┌────────
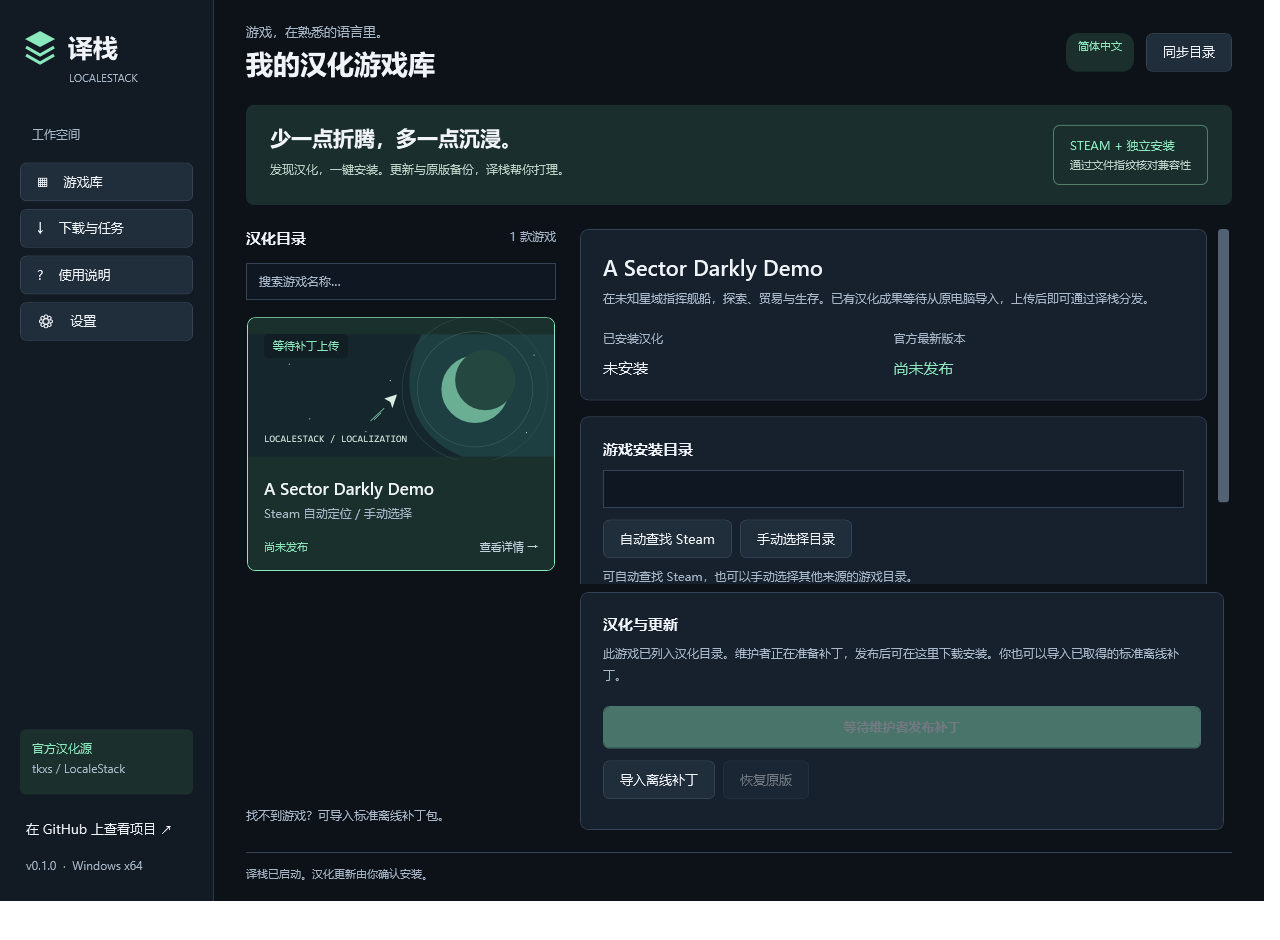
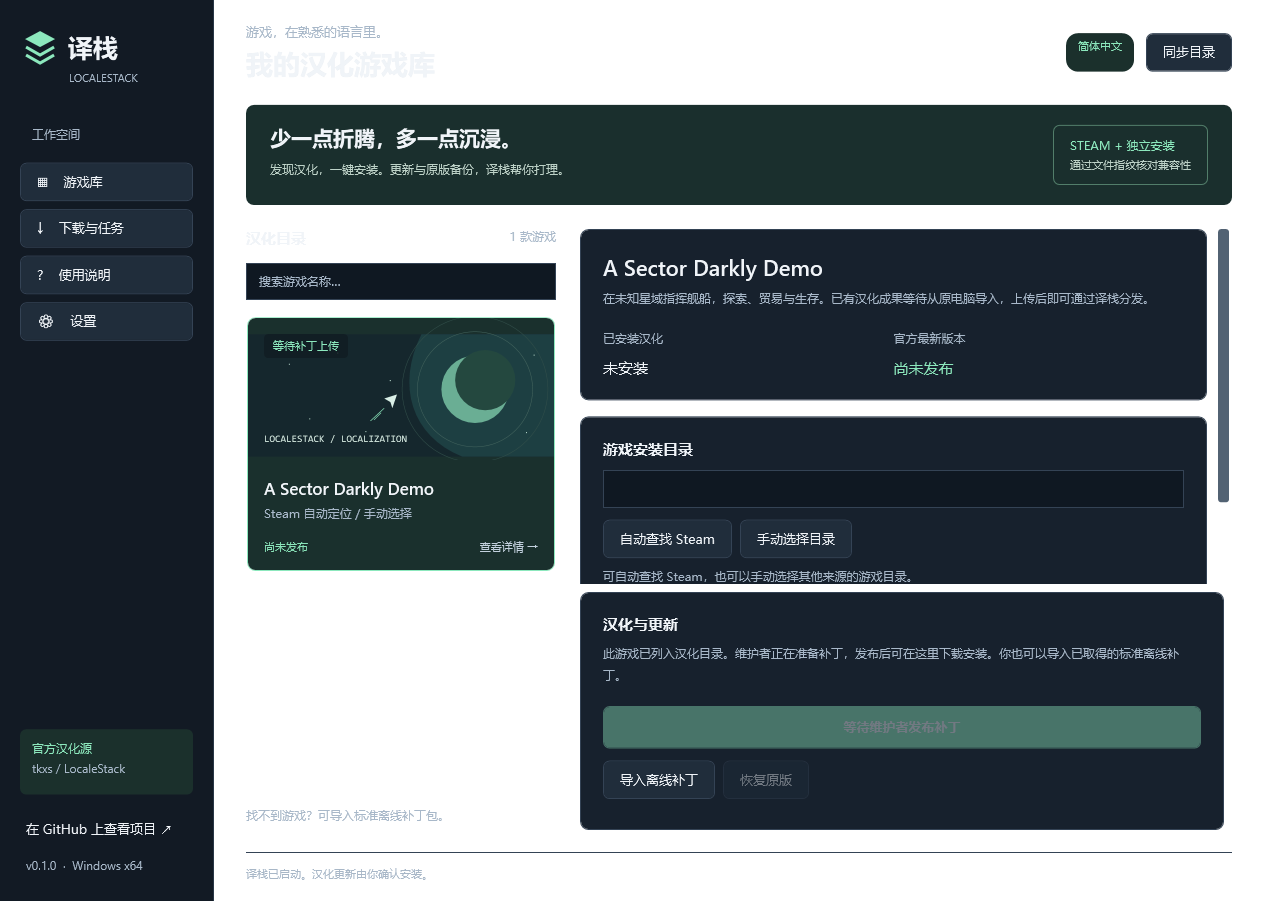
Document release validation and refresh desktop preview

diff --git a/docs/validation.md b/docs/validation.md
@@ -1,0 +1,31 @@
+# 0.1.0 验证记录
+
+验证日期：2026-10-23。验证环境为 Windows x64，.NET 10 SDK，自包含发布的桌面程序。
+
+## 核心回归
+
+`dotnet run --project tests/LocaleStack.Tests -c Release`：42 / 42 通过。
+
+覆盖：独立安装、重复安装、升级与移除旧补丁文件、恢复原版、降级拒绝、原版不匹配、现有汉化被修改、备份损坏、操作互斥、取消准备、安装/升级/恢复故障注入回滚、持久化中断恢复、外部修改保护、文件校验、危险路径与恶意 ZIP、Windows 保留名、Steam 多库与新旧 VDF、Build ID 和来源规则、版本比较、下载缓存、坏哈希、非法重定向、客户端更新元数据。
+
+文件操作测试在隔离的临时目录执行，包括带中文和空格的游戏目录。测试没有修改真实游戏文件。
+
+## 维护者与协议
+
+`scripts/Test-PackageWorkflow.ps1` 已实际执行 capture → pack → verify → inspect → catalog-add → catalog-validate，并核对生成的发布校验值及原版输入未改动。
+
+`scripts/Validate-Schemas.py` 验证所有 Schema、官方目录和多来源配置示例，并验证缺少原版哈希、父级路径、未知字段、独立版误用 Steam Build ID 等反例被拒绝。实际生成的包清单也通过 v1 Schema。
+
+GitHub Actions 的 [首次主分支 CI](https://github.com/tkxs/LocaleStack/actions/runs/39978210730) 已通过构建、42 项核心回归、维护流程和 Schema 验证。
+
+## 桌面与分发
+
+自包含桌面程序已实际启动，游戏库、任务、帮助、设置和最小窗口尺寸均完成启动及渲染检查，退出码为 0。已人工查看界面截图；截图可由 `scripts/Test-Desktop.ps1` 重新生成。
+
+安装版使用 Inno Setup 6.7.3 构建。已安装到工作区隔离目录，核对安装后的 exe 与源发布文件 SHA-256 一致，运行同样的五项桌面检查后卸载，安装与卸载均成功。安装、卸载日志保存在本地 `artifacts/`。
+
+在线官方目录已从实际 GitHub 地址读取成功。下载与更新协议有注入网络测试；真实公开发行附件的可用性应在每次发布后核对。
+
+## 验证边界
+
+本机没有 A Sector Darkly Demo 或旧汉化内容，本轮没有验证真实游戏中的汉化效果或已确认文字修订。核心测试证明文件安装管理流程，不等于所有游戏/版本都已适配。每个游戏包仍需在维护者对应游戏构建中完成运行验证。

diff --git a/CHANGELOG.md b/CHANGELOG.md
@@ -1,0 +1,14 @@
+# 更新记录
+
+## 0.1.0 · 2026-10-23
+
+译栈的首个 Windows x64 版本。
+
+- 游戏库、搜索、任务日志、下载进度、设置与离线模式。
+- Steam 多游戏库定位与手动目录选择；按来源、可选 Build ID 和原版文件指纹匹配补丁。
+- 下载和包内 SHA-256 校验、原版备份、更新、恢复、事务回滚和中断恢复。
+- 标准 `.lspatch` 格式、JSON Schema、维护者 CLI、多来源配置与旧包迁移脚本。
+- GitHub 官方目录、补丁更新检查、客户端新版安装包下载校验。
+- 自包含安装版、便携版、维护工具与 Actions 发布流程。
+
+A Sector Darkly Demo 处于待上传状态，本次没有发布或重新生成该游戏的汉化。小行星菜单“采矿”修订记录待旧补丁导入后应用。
└────────
┌────────
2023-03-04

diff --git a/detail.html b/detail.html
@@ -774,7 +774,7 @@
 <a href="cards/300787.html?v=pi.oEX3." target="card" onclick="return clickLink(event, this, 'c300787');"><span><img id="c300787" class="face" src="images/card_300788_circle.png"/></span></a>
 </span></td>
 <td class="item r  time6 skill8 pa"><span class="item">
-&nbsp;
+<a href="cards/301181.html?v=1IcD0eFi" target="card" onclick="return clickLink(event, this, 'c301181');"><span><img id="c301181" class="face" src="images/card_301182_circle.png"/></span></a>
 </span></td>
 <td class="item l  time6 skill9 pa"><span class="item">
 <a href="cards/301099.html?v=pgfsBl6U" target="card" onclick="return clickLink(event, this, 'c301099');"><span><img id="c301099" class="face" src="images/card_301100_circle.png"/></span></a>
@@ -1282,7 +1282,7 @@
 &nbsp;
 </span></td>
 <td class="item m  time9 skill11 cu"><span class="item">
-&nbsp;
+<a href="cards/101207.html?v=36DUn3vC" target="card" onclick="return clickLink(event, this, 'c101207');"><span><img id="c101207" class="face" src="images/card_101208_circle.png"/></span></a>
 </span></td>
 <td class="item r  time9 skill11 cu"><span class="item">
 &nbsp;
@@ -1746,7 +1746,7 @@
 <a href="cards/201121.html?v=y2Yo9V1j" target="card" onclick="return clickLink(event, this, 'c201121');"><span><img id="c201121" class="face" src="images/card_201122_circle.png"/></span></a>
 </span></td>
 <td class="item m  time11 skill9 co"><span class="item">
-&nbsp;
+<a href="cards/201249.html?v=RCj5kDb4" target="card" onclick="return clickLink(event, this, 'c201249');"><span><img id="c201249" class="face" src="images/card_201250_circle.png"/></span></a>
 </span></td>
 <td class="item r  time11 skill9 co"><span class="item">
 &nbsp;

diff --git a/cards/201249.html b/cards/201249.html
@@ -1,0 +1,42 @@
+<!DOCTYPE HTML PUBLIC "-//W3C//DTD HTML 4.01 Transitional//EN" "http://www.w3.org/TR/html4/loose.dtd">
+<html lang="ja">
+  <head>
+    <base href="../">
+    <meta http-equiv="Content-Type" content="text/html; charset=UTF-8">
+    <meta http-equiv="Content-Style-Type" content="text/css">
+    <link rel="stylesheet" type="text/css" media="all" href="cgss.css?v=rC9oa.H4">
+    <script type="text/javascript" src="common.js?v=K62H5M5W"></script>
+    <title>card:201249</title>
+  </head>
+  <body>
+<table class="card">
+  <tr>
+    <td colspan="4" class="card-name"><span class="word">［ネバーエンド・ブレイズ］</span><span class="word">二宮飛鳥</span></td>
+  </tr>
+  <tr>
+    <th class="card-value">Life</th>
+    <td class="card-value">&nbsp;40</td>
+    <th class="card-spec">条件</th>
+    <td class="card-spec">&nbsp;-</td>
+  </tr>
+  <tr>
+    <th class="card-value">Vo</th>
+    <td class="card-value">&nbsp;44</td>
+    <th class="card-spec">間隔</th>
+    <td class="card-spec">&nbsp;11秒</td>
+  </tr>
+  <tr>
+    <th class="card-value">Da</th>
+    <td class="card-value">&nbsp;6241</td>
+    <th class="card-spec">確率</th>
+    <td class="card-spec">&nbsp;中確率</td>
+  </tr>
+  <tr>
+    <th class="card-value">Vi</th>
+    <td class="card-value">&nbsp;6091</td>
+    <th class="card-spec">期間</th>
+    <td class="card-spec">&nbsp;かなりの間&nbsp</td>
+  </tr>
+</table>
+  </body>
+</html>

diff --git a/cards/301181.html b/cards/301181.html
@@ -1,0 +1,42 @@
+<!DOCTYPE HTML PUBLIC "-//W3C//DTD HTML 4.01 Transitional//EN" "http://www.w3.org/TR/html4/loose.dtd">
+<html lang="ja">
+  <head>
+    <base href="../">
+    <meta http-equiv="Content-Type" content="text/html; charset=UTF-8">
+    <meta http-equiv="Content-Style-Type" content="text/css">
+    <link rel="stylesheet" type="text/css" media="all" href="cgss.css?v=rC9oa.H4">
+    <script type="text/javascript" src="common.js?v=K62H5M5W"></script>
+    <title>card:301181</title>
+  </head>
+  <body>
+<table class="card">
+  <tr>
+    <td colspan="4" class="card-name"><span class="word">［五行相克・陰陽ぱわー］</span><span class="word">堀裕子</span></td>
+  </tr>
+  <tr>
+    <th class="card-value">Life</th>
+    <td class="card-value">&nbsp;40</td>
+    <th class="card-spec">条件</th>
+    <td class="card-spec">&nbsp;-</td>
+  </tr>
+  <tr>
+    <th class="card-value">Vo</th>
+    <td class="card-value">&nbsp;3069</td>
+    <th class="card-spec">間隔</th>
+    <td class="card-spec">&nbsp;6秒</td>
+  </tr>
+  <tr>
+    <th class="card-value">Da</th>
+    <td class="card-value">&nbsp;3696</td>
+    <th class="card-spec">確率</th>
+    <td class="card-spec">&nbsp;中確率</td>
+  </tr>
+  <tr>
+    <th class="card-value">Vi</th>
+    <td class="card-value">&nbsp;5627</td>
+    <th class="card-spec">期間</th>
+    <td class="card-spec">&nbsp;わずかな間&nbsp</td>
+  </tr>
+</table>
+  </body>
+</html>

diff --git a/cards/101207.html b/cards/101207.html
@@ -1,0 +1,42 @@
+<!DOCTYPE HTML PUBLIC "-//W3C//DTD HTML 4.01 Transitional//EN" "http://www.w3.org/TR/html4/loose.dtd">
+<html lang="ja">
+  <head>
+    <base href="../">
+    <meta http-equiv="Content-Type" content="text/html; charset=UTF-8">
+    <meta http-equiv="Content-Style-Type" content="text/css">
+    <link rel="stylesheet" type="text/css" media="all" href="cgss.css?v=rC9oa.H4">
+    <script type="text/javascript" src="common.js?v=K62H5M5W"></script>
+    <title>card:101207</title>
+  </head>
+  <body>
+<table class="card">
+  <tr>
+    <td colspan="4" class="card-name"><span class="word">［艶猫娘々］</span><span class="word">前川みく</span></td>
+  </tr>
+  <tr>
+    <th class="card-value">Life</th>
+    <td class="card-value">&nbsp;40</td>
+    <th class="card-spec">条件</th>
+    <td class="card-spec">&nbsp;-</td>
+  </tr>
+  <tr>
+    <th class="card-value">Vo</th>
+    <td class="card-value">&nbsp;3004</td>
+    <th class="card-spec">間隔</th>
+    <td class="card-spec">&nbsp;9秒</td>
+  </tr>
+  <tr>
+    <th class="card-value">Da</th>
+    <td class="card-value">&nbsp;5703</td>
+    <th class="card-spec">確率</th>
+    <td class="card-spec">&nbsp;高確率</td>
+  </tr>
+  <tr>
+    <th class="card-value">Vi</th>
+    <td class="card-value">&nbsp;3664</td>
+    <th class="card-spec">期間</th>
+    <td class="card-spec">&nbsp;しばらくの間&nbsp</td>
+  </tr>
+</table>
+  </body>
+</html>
└────────
### Work item
Lines containing the word "diff": copy each of them from the material.

### Solution below
diff --git a/docs/validation.md b/docs/validation.md
diff --git a/CHANGELOG.md b/CHANGELOG.md
diff --git a/detail.html b/detail.html
diff --git a/cards/201249.html b/cards/201249.html
diff --git a/cards/301181.html b/cards/301181.html
diff --git a/cards/101207.html b/cards/101207.html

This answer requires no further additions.